What's New in Academic Technologies?
Three Skidmore Faculty Selected for NY6 Teagle Blended Learning Grants
Congratulations to the Skidmore faculty who have been awarded New York Six Teagle Collaborative Blended Learning Grants:
Jordana Dym - Associate Professor, History
Bina Gogineni - Assistant Professor, English
Flip Phillips - Professor, Psychology
With the resources available through these grants, they will be exploring blended pedagogical approaches in partnership with faculty at both Union College and St. Lawrence University. During this two year commitment, Jordan Dym and Flip Phillips will each be collaborating with colleagues at Union College and Bina Gogineni will be collaborating with a colleague at St. Lawrence. This summer they will work with both Academic Technologies and the Library to begin planning the blended and online components of these courses. This is an exciting time for exploring innovative approaches to collaboration across institutions. There will be more information to share as the project progresses. We are currently preparing for a kick-off workshop to be hosted by Union College on Friday, May 29th from 10:00 to 2:30.
What is "Blended Learning"?
Some of you may be wondering what the term "blended learning" means. It is a phrase with varying definitions, also referred to as hybrid or mixed-mode learning. The many different definitions all point to one main descriptor: a blended course is one in which a portion of its traditional face-to-face components are replaced by web-based online components. The key difference between blended and online is that there is a planned approach to determine which portions will be delivered online and which will be delivered face-to-face, as opposed to moving all the course content and interaction online.
What is a "Flipped" Classroom?
There has been a good deal of conversation this past year regarding "Flipping the Classroom". Just what does this mean? Most people involved in instructional technologies will tell you it is a model of blended learning.

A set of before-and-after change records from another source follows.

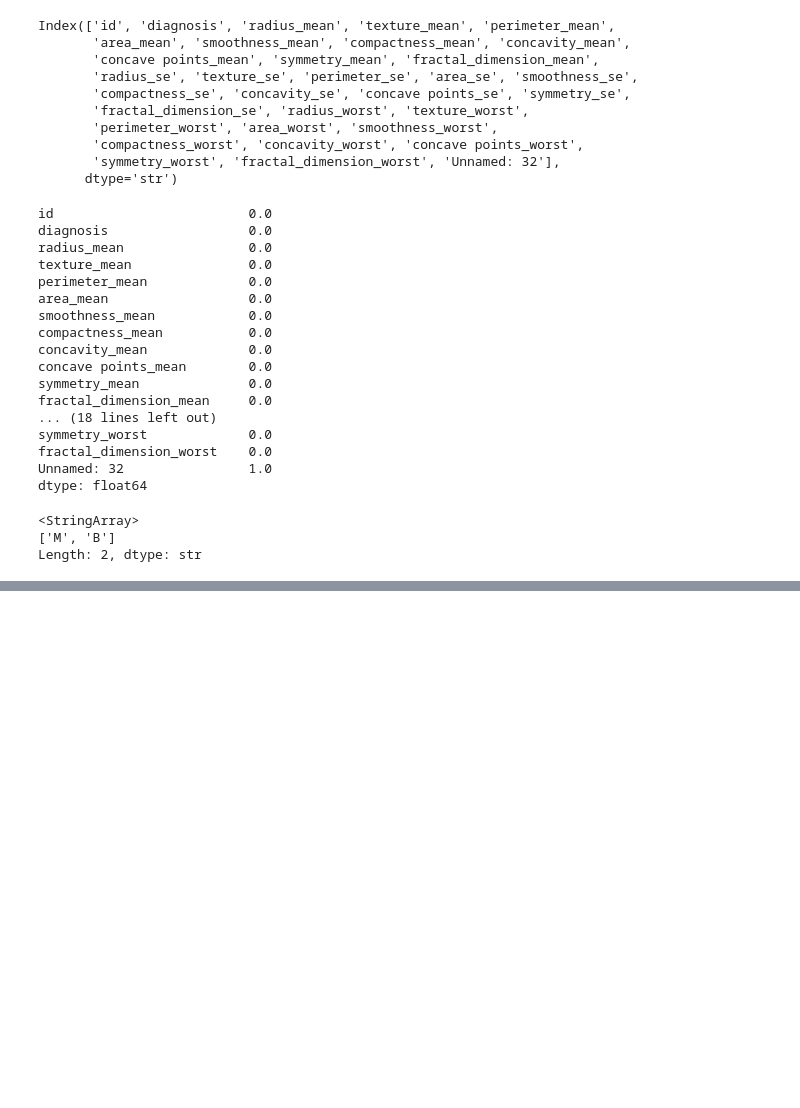
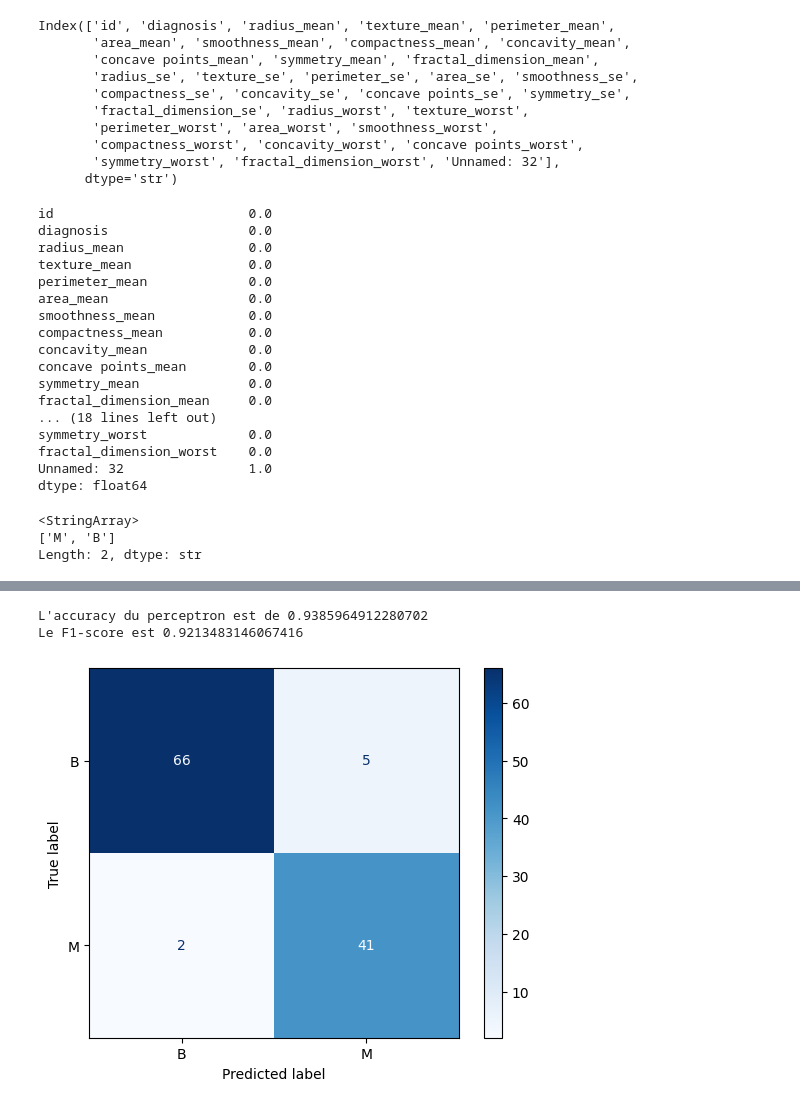
Before and after one commit to sanoukoudouss2-tech/PERCEPTRON, a Jupyter notebook: perceptron.ipynb, the cells around one changed output, grey strips where cells are left out. Drawn from its saved outputs; the diff is of its cells as text; code cells hidden in the pictures; blank space fills up the shorter version.

```diff
--- a/perceptron.ipynb
+++ b/perceptron.ipynb
@@ -134 +151,4 @@ def fit(X,y,learning_rate = 0.1,iter = 100):
+# %%
+def predict(X,w,b):## je fixe mon seuil de décision a 50%
+    return model(X,w,b)>=0.5
 # %%
@@ -137,0 +159,3 @@ TypeError: unsupported operand type(s) for -: 'float' and 'str'
+# %%
+y_pred = predict(X_test,w,b)
+y_pred
@@ -137,0 +178,12 @@ TypeError: unsupported operand type(s) for -: 'float' and 'str'
+# %%
+print(f"L'accuracy du perceptron est de {ac}\nLe F1-score est {f1}")
+# %% [output]
+L'accuracy du perceptron est de 0.9385964912280702
+Le F1-score est 0.9213483146067416
+# %%
+conf = confusion_matrix(y_test,y_pred)
+disp = ConfusionMatrixDisplay(confusion_matrix=conf, display_labels=["B", "M"])
+disp.plot(cmap="Blues")
+plt.show()
+# %% [output]
+[figure, added]
```
Also changed, not shown: parts of 10 cells of this notebook.
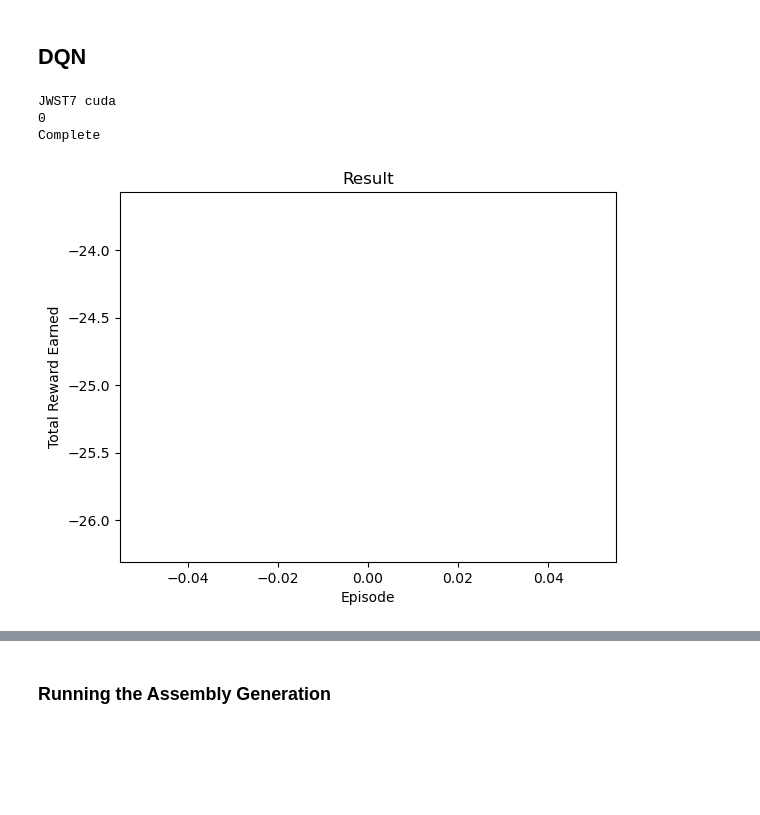
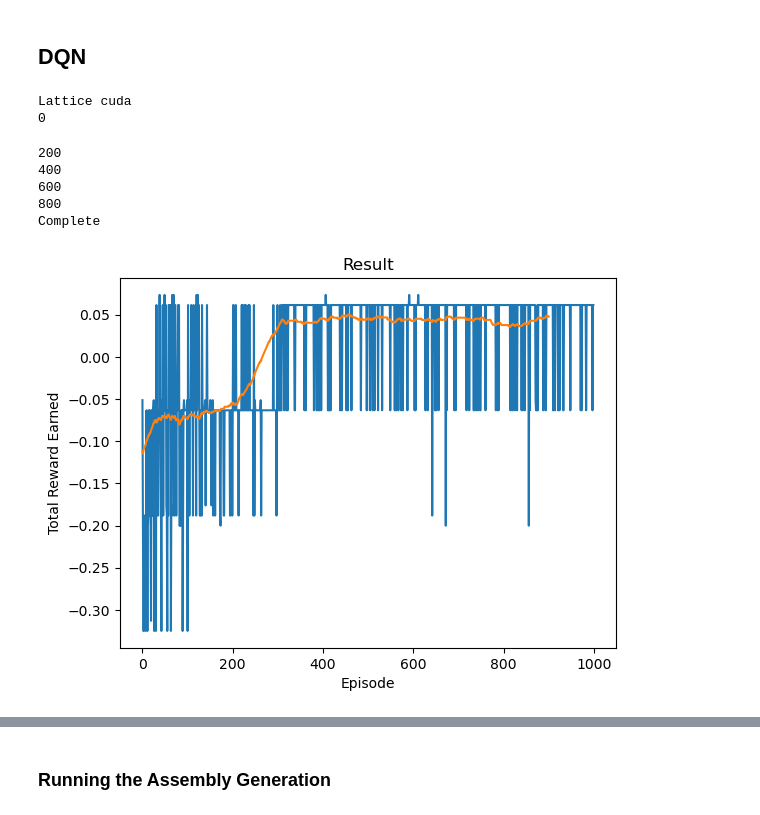
Before and after one commit to labicon/ORASP-Code, a Jupyter notebook: AssemblyGeneration-DQN.ipynb, the cells around one changed output, grey strips where cells are left out. Saved outputs shown, nothing was run; the diff lists cells and outputs as text; code cells hidden in the pictures; blank space fills up the shorter version.

```diff
--- a/AssemblyGeneration-DQN.ipynb
+++ b/AssemblyGeneration-DQN.ipynb
@@ -637,23 +628,17 @@ CONFIGURATION:
 # %% [markdown]
 ## DQN
 # %%
-import torch
-import torch.nn as nn
-import torch.optim as optim
-import torch.nn.functional as F
-import net
-
 device = torch.device("cuda" if torch.cuda.is_available() else "cpu")
 print(Scenario, device)
 
 # ~~~ MAIN ~~~
-BATCH_SIZE = H.number_of_edges()*3            # BATCH_SIZE is the number of transitions sampled from the replay buffer
-GAMMA = 1                   # GAMMA is the discount factor as mentioned in the previous section
-EPS_START = 0.85            # EPS_START is the starting value of epsilon
-EPS_END = 0.05              # EPS_END is the final value of epsilon
-EPS_DECAY = 1000            # EPS_DECAY controls the rate of exponential decay of epsilon, higher means a slower decay
-TAU = 0.01                 # TAU is the update rate of the target network
-LR = 1e-3                   # LR is the learning rate of the AdamW optimizer
+BATCH_SIZE = H.number_of_edges()*3  # BATCH_SIZE is the number of transitions sampled from the replay buffer
+GAMMA = 1                           # GAMMA is the discount factor as mentioned in the previous section
+EPS_START = 0.85                    # EPS_START is the starting value of epsilon
+EPS_END = 0.05                      # EPS_END is the final value of epsilon
+EPS_DECAY = 1000                    # EPS_DECAY controls the rate of exponential decay of epsilon, higher means a slower decay
+TAU = 0.01                          # TAU is the update rate of the target network
+LR = 1e-3                           # LR is the learning rate of the AdamW optimizer
 
 
 ## DEFAULTS
@@ -673,11 +658,11 @@ state = [1 if e in HQ.edges() else 0 for e in fullE]
 n_actions = HQ.number_of_edges()
 
 n_observations = HQ.number_of_edges()
-policy_net = net.DQN(n_observations, n_actions).to(device)
-target_net = net.DQN(n_observations, n_actions).to(device)
+policy_net = helpers.DQN(n_observations, n_actions).to(device)
+target_net = helpers.DQN(n_observations, n_actions).to(device)
 target_net.load_state_dict(policy_net.state_dict())
 optimizer = optim.AdamW(policy_net.parameters(), lr=LR, amsgrad=True)
-memory = net.ReplayMemory(100000)
+memory = helpers.ReplayMemory(100000)
 
 if(True):
     episode_durations = []
@@ -747,7 +732,7 @@ def optimize_model():
     # Transpose the batch (see https://stackoverflow.com/a/19343/3343043 for
     # detailed explanation). This converts batch-array of Transitions
     # to Transition of batch-arrays.
-    batch = net.Transition(*zip(*transitions))
+    batch = helpers.Transition(*zip(*transitions))
 
     # Compute a mask of non-final states and concatenate the batch elements
     # (a final state would've been the one after which simulation ended)
@@ -788,7 +773,7 @@ def optimize_model():
 
 
 if torch.cuda.is_available():
-    num_episodes = 1
+    num_episodes = 1000
 else:
     num_episodes = 1000
 
@@ -818,35 +803,39 @@ for i_episode in range(num_episodes):
         else:
             next_state = torch.tensor(observation, dtype=torch.float32, device=device)
 
         # Store the transition in memory
         memory.push(state, action, next_state, reward)
 
         # Move to the next state
         state = next_state
 
         # Perform one step of the optimization (on the policy network)
         optimize_model()
 
         # Soft update of the target network's weights
         # θ′ ← τ θ + (1 −τ )θ′
         target_net_state_dict = target_net.state_dict()
         policy_net_state_dict = policy_net.state_dict()
         for key in policy_net_state_dict:
             target_net_state_dict[key] = policy_net_state_dict[key]*TAU + target_net_state_dict[key]*(1-TAU)
         target_net.load_state_dict(target_net_state_dict)
 
         if done:
             episode_durations.append(totR)
             break
 
 print('Complete')
+
 plot_durations(show_result=True)
-fig.savefig("RESULTS/DQN/"+Scenario+" Training.eps", format="eps", dpi=1200)
-
 plt.ioff()
+plt.savefig("RESULTS/DQN/"+Scenario+" Training.eps", format="eps", dpi=1200)
 plt.show()
 # %% [output]
-JWST7 cuda
+Lattice cuda
 0
-Complete
+200
+400
+600
+800
+Complete
-[figure, old version]
+[figure, new version]
```
Also changed, not shown: parts of 23 cells of this notebook, 9 other files.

Typically, in a flipped class the face to face seat time remains the same while adding elements of blended learning for class preparation and review. It often takes the form of watching a short video or reading material outside of class and spending time problem solving with a group during the class meeting time.
Abby Drake, Assistant Professor of Biology, has been experimenting with a flipped classroom approach and Team-Based Learning (TBL) in both Biological Sciences I (BI 105) and Quantitative Reasoning (MA 100). She conducted a very informative workshop for Academic Technologies this spring in which she demonstrated her approach for faculty and staff, and discussed feedback from her students. Abby is currently experimenting with using a Microsoft Surface computer to create short videos of her lectures, using an app called Ink2Go. Students are required to view the lectures prior to attending class, where they will be expected to participate in a group problem solving exercise using what they have learned.
For more information on Flipped Classrooms, check out this article by EDUCAUSE Learning Initiative titled, 7 Things You Should Know About Flipped Classrooms.